Kenneth Williams is one of 53 people interviewed for the Richmond Justice Project who have been touched by the criminal justice system in a significant way. At the time of his interview, Williams had his right to vote restored after being barred from doing because of a felony robbery conviction 30 years ago.

Hear Kenneth's story below:

Co-directed by documentary filmmakers Lance Warren and Hannah Ayers, Richmond Justice was a year-long project that captured the state of the criminal justice system here in Virginia’s capital city.

Warren and Ayers have spent most of their careers focusing on criminal justice in the U.S.- in everywhere from Kentucky, California, New York, and now in our beloved hometown.
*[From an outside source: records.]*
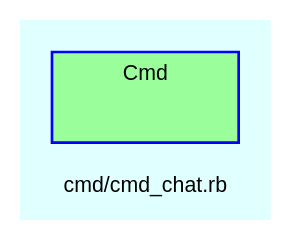
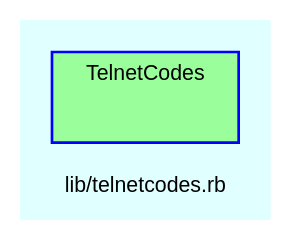
The diagram in doc/dot/f_10.dot (Tyche/teensymud), drawn with Graphviz before and after one commit. The commit also changed 127 other files, not shown here.

```diff
--- a/doc/dot/f_10.dot
+++ b/doc/dot/f_10.dot
@@ -1,29 +1,29 @@
 digraph TopLevel {
     compound = true
     bgcolor = lightcyan1
     fontname = Arial
     fontsize = 8
-    label = "cmd/cmd_chat.rb"
+    label = "lib/telnetcodes.rb"
     node [
         fontname = Arial,
         fontsize = 8,
         color = black
     ]
 
-    subgraph cluster_Cmd {
+    subgraph cluster_TelnetCodes {
         fillcolor = palegreen1
-        URL = "classes/Cmd.html"
+        URL = "classes/TelnetCodes.html"
         fontname = Arial
         color = blue
-        label = "Cmd"
+        label = "TelnetCodes"
         style = filled
-        Cmd [
+        TelnetCodes [
             shape = plaintext,
             height = 0.01,
             width = 0.75,
             label = ""
         ]
 
     }
 
 }
```
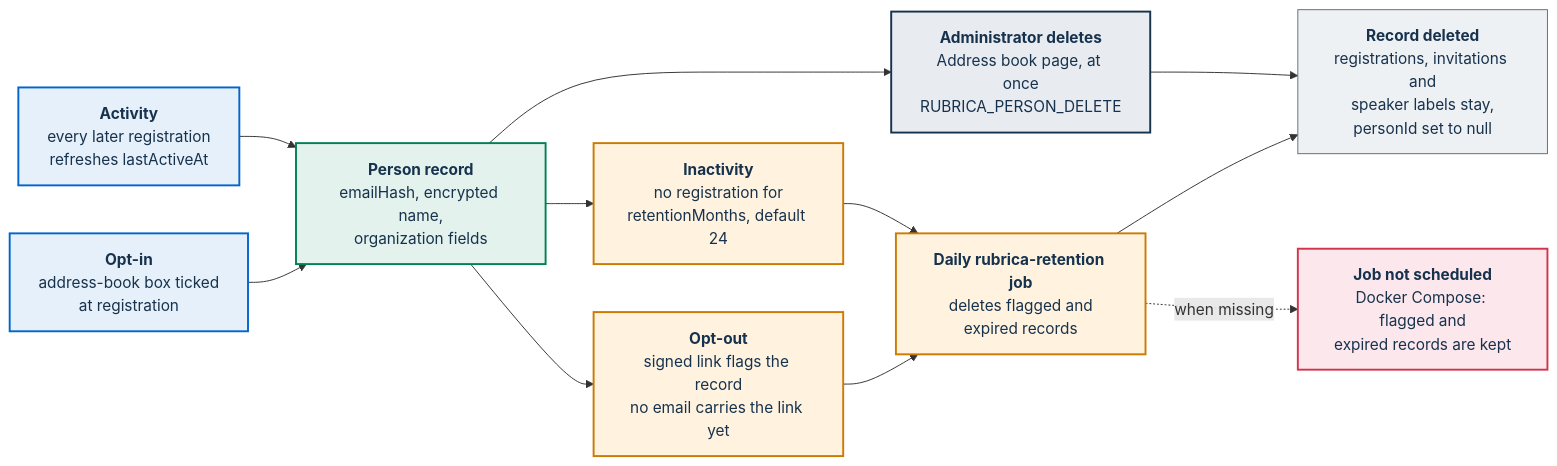
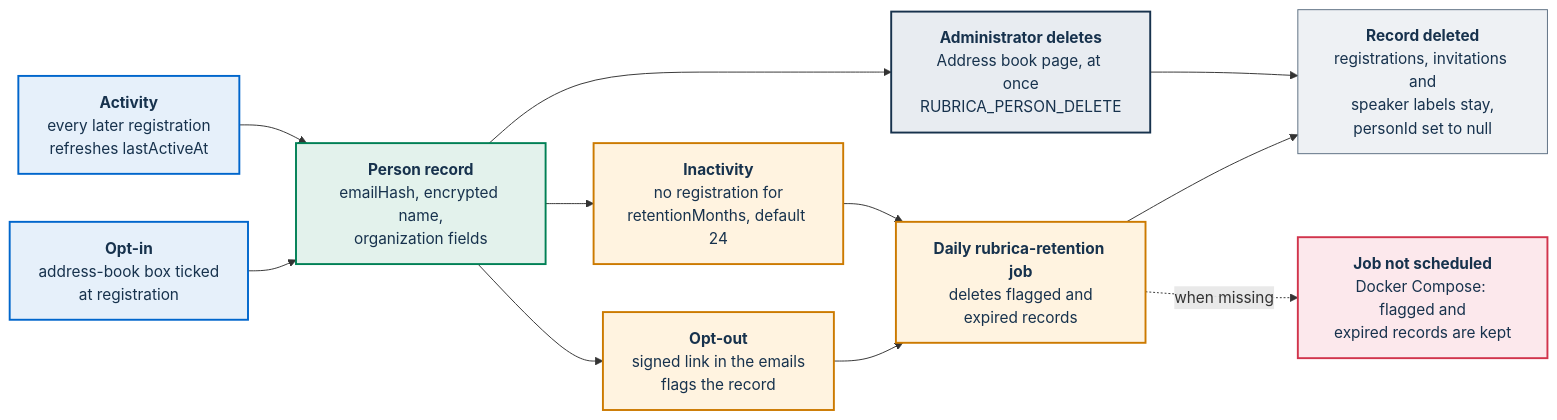
The second of 2 diagrams in docs/adr/011-person-rubrica.md (italia/pa-webinar), drawn with Mermaid before and after one commit. The commit also changed other lines of this file and 45 other files, not shown here.

````diff
--- a/docs/adr/011-person-rubrica.md
+++ b/docs/adr/011-person-rubrica.md
@@ -311,30 +312,30 @@
 ```mermaid
 flowchart LR
     IN["<b>Opt-in</b><br/>address-book box ticked<br/>at registration"]:::portal
     ACT["<b>Activity</b><br/>every later registration<br/>refreshes lastActiveAt"]:::portal
     P["<b>Person record</b><br/>emailHash, encrypted name,<br/>organization fields"]:::data
-    OUT["<b>Opt-out</b><br/>signed link flags the record<br/>no email carries the link yet"]:::job
+    OUT["<b>Opt-out</b><br/>signed link in the emails<br/>flags the record"]:::job
     IDLE["<b>Inactivity</b><br/>no registration for<br/>retentionMonths, default 24"]:::job
     ADM["<b>Administrator deletes</b><br/>Address book page, at once<br/>RUBRICA_PERSON_DELETE"]:::staff
     JOB["<b>Daily rubrica-retention job</b><br/>deletes flagged and<br/>expired records"]:::job
     GONE["<b>Record deleted</b><br/>registrations, invitations and<br/>speaker labels stay,<br/>personId set to null"]:::ext
     RISK["<b>Job not scheduled</b><br/>Docker Compose: flagged and<br/>expired records are kept"]:::risk
 
     IN --> P
     ACT --> P
     P --> OUT
     P --> IDLE
     P --> ADM
     OUT --> JOB
     IDLE --> JOB
     JOB --> GONE
     ADM --> GONE
     JOB -.->|"when missing"| RISK
 
     classDef portal fill:#E6F0FA,stroke:#0066CC,stroke-width:2px,color:#17324D
     classDef data fill:#E3F2EC,stroke:#008055,stroke-width:2px,color:#17324D
     classDef job fill:#FFF3E0,stroke:#CC7A00,stroke-width:2px,color:#17324D
     classDef staff fill:#E8ECF1,stroke:#17324D,stroke-width:2px,color:#17324D
     classDef risk fill:#FCE8EC,stroke:#D1344C,stroke-width:2px,color:#17324D
     classDef ext fill:#EEF1F4,stroke:#5C6F82,stroke-width:1px,color:#17324D
 ```
````
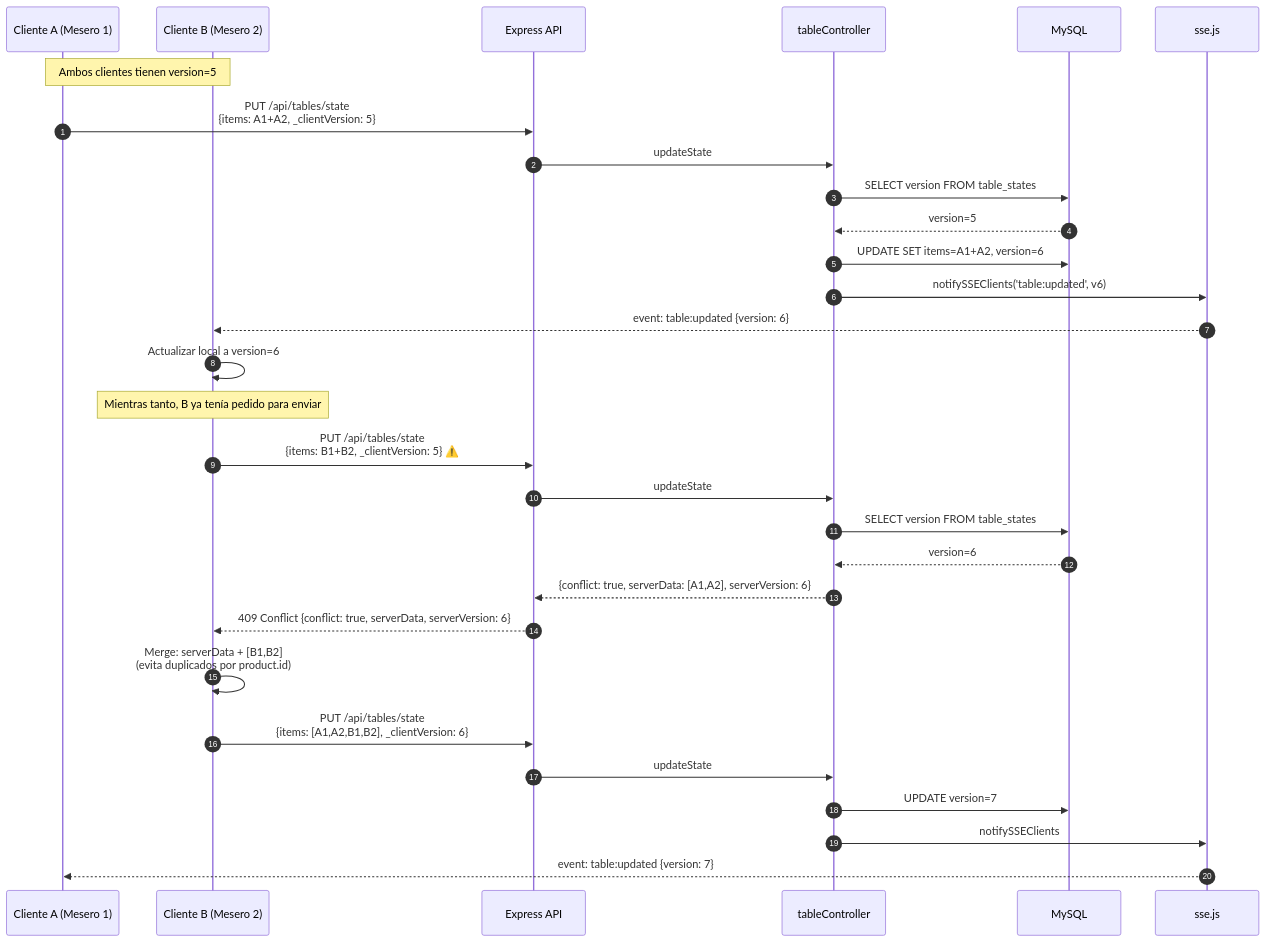
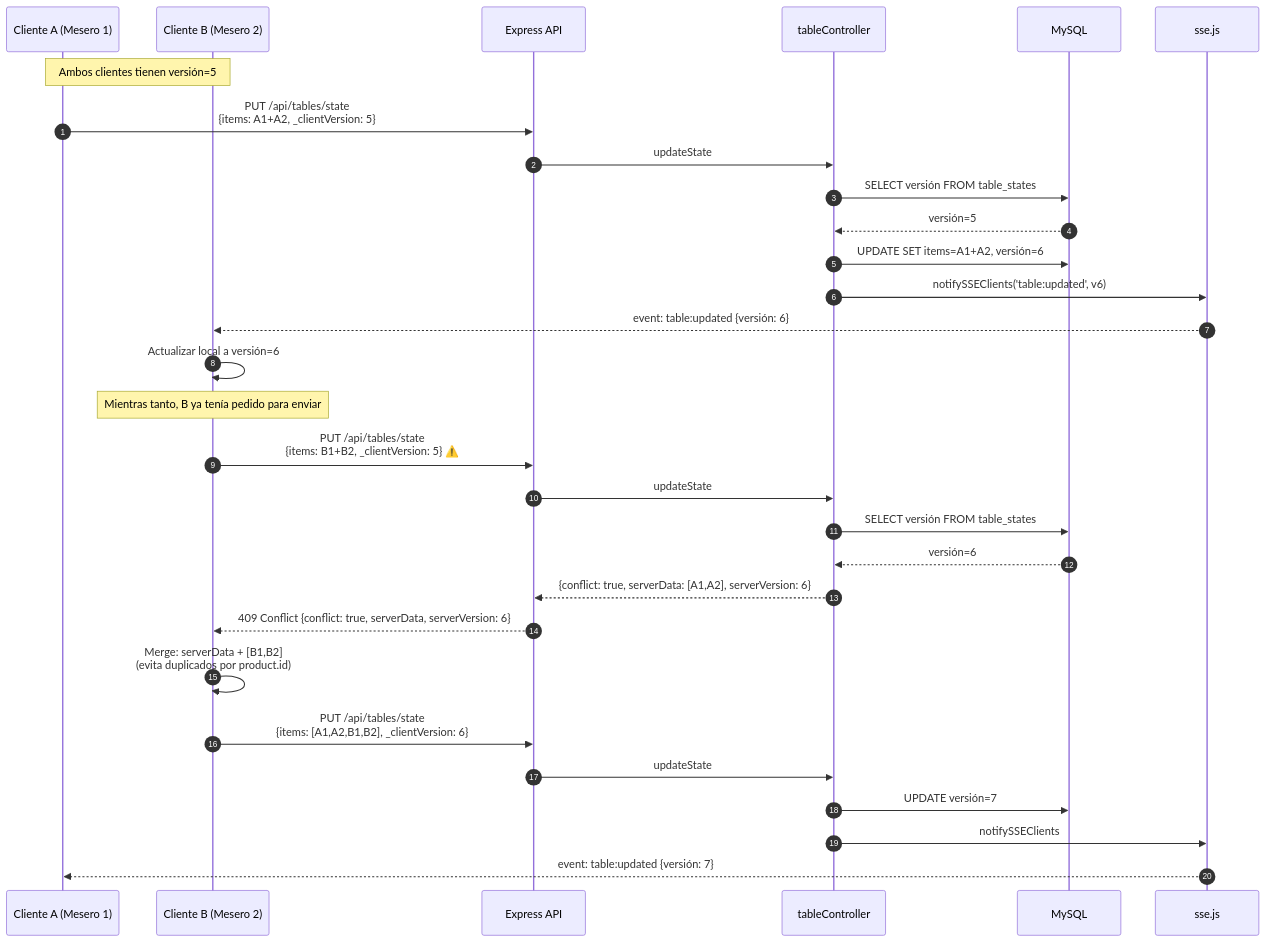
One commit to Yefer-Betta/2Arbolitos changed the fourth of 9 diagrams in docs/05-DIAGRAMAS-UML.md. Above: the diagram before and after it, drawn with Mermaid. The commit also changed other lines of this file and 13 other files, not shown here.

````diff
--- a/docs/05-DIAGRAMAS-UML.md
+++ b/docs/05-DIAGRAMAS-UML.md
@@ -286,38 +286,38 @@
 ```mermaid
 sequenceDiagram
     autonumber
     participant A as Cliente A (Mesero 1)
     participant B as Cliente B (Mesero 2)
     participant API as Express API
     participant Ctrl as tableController
     participant DB as MySQL
     participant SSE as sse.js
 
-    Note over A,B: Ambos clientes tienen version=5
+    Note over A,B: Ambos clientes tienen versión=5
     
     A->>API: PUT /api/tables/state<br/>{items: A1+A2, _clientVersion: 5}
     API->>Ctrl: updateState
-    Ctrl->>DB: SELECT version FROM table_states
-    DB-->>Ctrl: version=5
-    Ctrl->>DB: UPDATE SET items=A1+A2, version=6
+    Ctrl->>DB: SELECT versión FROM table_states
+    DB-->>Ctrl: versión=5
+    Ctrl->>DB: UPDATE SET items=A1+A2, versión=6
     Ctrl->>SSE: notifySSEClients('table:updated', v6)
-    SSE-->>B: event: table:updated {version: 6}
+    SSE-->>B: event: table:updated {versión: 6}
     
-    B->>B: Actualizar local a version=6
+    B->>B: Actualizar local a versión=6
     
     Note over B: Mientras tanto, B ya tenía pedido para enviar
     
     B->>API: PUT /api/tables/state<br/>{items: B1+B2, _clientVersion: 5}  ⚠️
     API->>Ctrl: updateState
-    Ctrl->>DB: SELECT version FROM table_states
-    DB-->>Ctrl: version=6
+    Ctrl->>DB: SELECT versión FROM table_states
+    DB-->>Ctrl: versión=6
     Ctrl-->>API: {conflict: true, serverData: [A1,A2], serverVersion: 6}
     API-->>B: 409 Conflict {conflict: true, serverData, serverVersion: 6}
     
     B->>B: Merge: serverData + [B1,B2]<br/>(evita duplicados por product.id)
     B->>API: PUT /api/tables/state<br/>{items: [A1,A2,B1,B2], _clientVersion: 6}
     API->>Ctrl: updateState
-    Ctrl->>DB: UPDATE version=7
+    Ctrl->>DB: UPDATE versión=7
     Ctrl->>SSE: notifySSEClients
-    SSE-->>A: event: table:updated {version: 7}
+    SSE-->>A: event: table:updated {versión: 7}
 ```
````
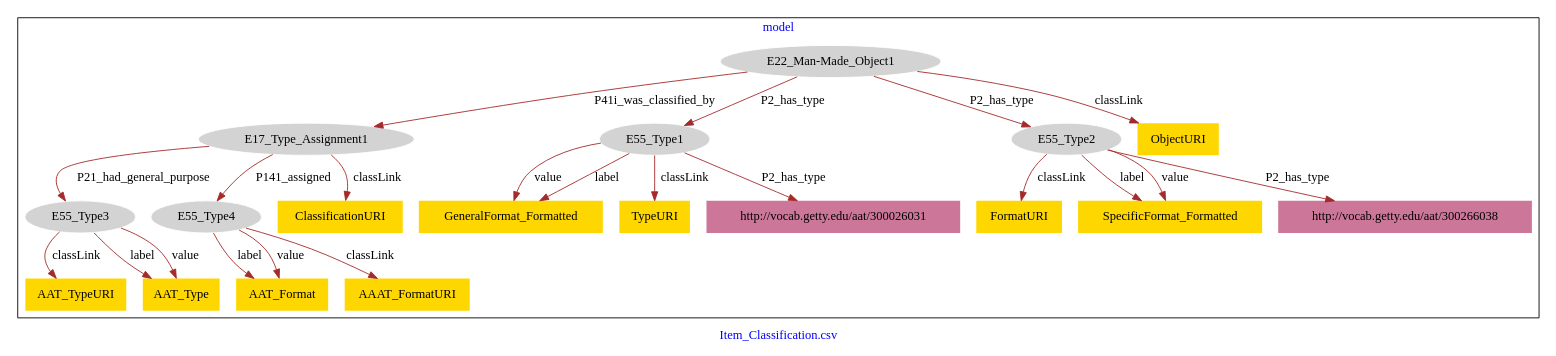
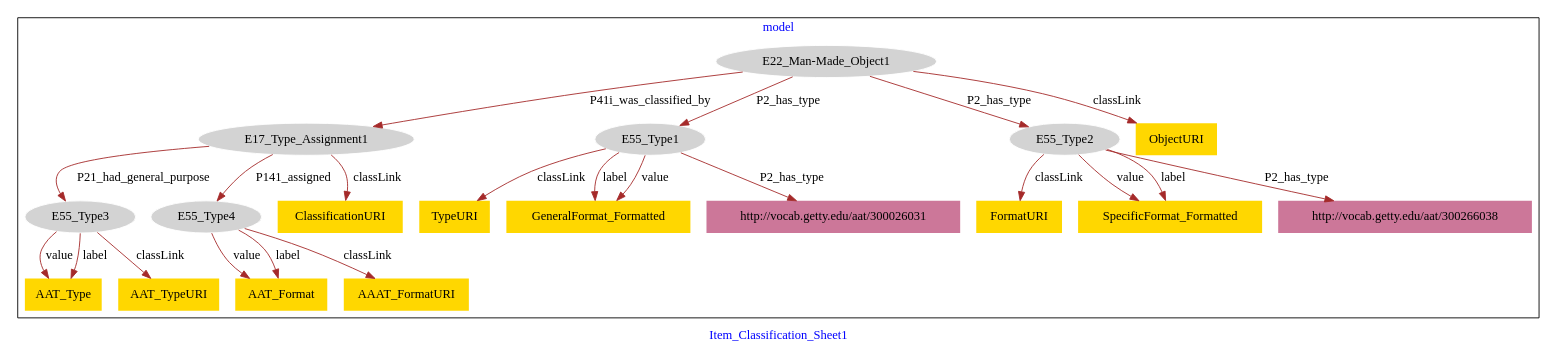
Before and after one commit to american-art/aaa: the diagram in Item_Classification/Item_Classification-model.dot, drawn with Graphviz.

Commit message:
Update file Item_Classification-model.dot

```diff
--- a/Item_Classification/Item_Classification-model.dot
+++ b/Item_Classification/Item_Classification-model.dot
@@ -1,47 +1,47 @@
 digraph n0 {
 fontcolor="blue"
 remincross="true"
-label="Item_Classification.csv"
+label="Item_Classification_Sheet1"
 subgraph cluster {
 label="model"
 n2[style="filled",color="white",fillcolor="lightgray",label="E17_Type_Assignment1"];
 n3[style="filled",color="white",fillcolor="lightgray",label="E55_Type3"];
 n4[style="filled",color="white",fillcolor="lightgray",label="E55_Type4"];
 n5[style="filled",color="white",fillcolor="lightgray",label="E22_Man-Made_Object1"];
 n6[style="filled",color="white",fillcolor="lightgray",label="E55_Type1"];
 n7[style="filled",color="white",fillcolor="lightgray",label="E55_Type2"];
-n8[shape="plaintext",style="filled",fillcolor="gold",label="GeneralFormat_Formatted"];
-n9[shape="plaintext",style="filled",fillcolor="gold",label="AAT_Format"];
-n10[shape="plaintext",style="filled",fillcolor="gold",label="AAAT_FormatURI"];
-n11[shape="plaintext",style="filled",fillcolor="gold",label="ClassificationURI"];
-n12[shape="plaintext",style="filled",fillcolor="gold",label="FormatURI"];
-n13[shape="plaintext",style="filled",fillcolor="gold",label="TypeURI"];
-n14[shape="plaintext",style="filled",fillcolor="gold",label="AAT_TypeURI"];
-n15[shape="plaintext",style="filled",fillcolor="gold",label="ObjectURI"];
-n16[shape="plaintext",style="filled",fillcolor="gold",label="SpecificFormat_Formatted"];
-n17[shape="plaintext",style="filled",fillcolor="gold",label="AAT_Type"];
+n8[shape="plaintext",style="filled",fillcolor="gold",label="FormatURI"];
+n9[shape="plaintext",style="filled",fillcolor="gold",label="AAT_Type"];
+n10[shape="plaintext",style="filled",fillcolor="gold",label="TypeURI"];
+n11[shape="plaintext",style="filled",fillcolor="gold",label="AAT_Format"];
+n12[shape="plaintext",style="filled",fillcolor="gold",label="AAAT_FormatURI"];
+n13[shape="plaintext",style="filled",fillcolor="gold",label="SpecificFormat_Formatted"];
+n14[shape="plaintext",style="filled",fillcolor="gold",label="GeneralFormat_Formatted"];
+n15[shape="plaintext",style="filled",fillcolor="gold",label="AAT_TypeURI"];
+n16[shape="plaintext",style="filled",fillcolor="gold",label="ClassificationURI"];
+n17[shape="plaintext",style="filled",fillcolor="gold",label="ObjectURI"];
 n18[shape="plaintext",style="filled",fillcolor="#CC7799",label="http://vocab.getty.edu/aat/300026031"];
 n19[shape="plaintext",style="filled",fillcolor="#CC7799",label="http://vocab.getty.edu/aat/300266038"];
 }
 n2 -> n3[color="brown",fontcolor="black",label="P21_had_general_purpose"]
 n2 -> n4[color="brown",fontcolor="black",label="P141_assigned"]
 n5 -> n2[color="brown",fontcolor="black",label="P41i_was_classified_by"]
 n5 -> n6[color="brown",fontcolor="black",label="P2_has_type"]
 n5 -> n7[color="brown",fontcolor="black",label="P2_has_type"]
-n6 -> n8[color="brown",fontcolor="black",label="value"]
-n4 -> n9[color="brown",fontcolor="black",label="label"]
-n4 -> n10[color="brown",fontcolor="black",label="classLink"]
-n2 -> n11[color="brown",fontcolor="black",label="classLink"]
-n7 -> n12[color="brown",fontcolor="black",label="classLink"]
-n6 -> n13[color="brown",fontcolor="black",label="classLink"]
-n3 -> n14[color="brown",fontcolor="black",label="classLink"]
-n5 -> n15[color="brown",fontcolor="black",label="classLink"]
-n7 -> n16[color="brown",fontcolor="black",label="label"]
-n3 -> n17[color="brown",fontcolor="black",label="label"]
-n3 -> n17[color="brown",fontcolor="black",label="value"]
-n4 -> n9[color="brown",fontcolor="black",label="value"]
-n7 -> n16[color="brown",fontcolor="black",label="value"]
+n7 -> n8[color="brown",fontcolor="black",label="classLink"]
+n3 -> n9[color="brown",fontcolor="black",label="value"]
+n6 -> n10[color="brown",fontcolor="black",label="classLink"]
+n4 -> n11[color="brown",fontcolor="black",label="value"]
+n4 -> n12[color="brown",fontcolor="black",label="classLink"]
+n7 -> n13[color="brown",fontcolor="black",label="value"]
+n6 -> n14[color="brown",fontcolor="black",label="label"]
+n3 -> n15[color="brown",fontcolor="black",label="classLink"]
+n2 -> n16[color="brown",fontcolor="black",label="classLink"]
+n5 -> n17[color="brown",fontcolor="black",label="classLink"]
+n3 -> n9[color="brown",fontcolor="black",label="label"]
+n6 -> n14[color="brown",fontcolor="black",label="value"]
 n6 -> n18[color="brown",fontcolor="black",label="P2_has_type"]
+n4 -> n11[color="brown",fontcolor="black",label="label"]
 n7 -> n19[color="brown",fontcolor="black",label="P2_has_type"]
-n6 -> n8[color="brown",fontcolor="black",label="label"]
+n7 -> n13[color="brown",fontcolor="black",label="label"]
 }
```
The two specialize in producing media that offers a critical view of incarceration today, the state of our criminal justice system, and how those institutions intersect with race and class.

They’ve recently transformed their weekly online project into a walkable exhibit, located at the Wilton Companies Gallery at UR Downtown.

Richmond has been on the up and up for quite sometime now. We’ve been appearing in top 20 lists of the best places to dine and live, we’re recognized for our vibrant art and music scene, and we can’t stop talking about all of our glorious breweries.

While these are things to take pride in, we all know that our city faces many challenges - the state of our criminal justice system being one of them. Ayers and Warren wanted to get to know Richmond beyond the superlative level. That’s why, after moving here in 2014, they started their program to further explore both our city’s history and present character.

“I had volunteered with OAR (Opportunity Alliance Re-entry) and I had gone into the Richmond City Justice Center and was just starting to get familiar with some of the players,” said Ayers. They came into contact with people who had experience with the criminal justice system through these organizations and according to Ayer, it snowballed from there.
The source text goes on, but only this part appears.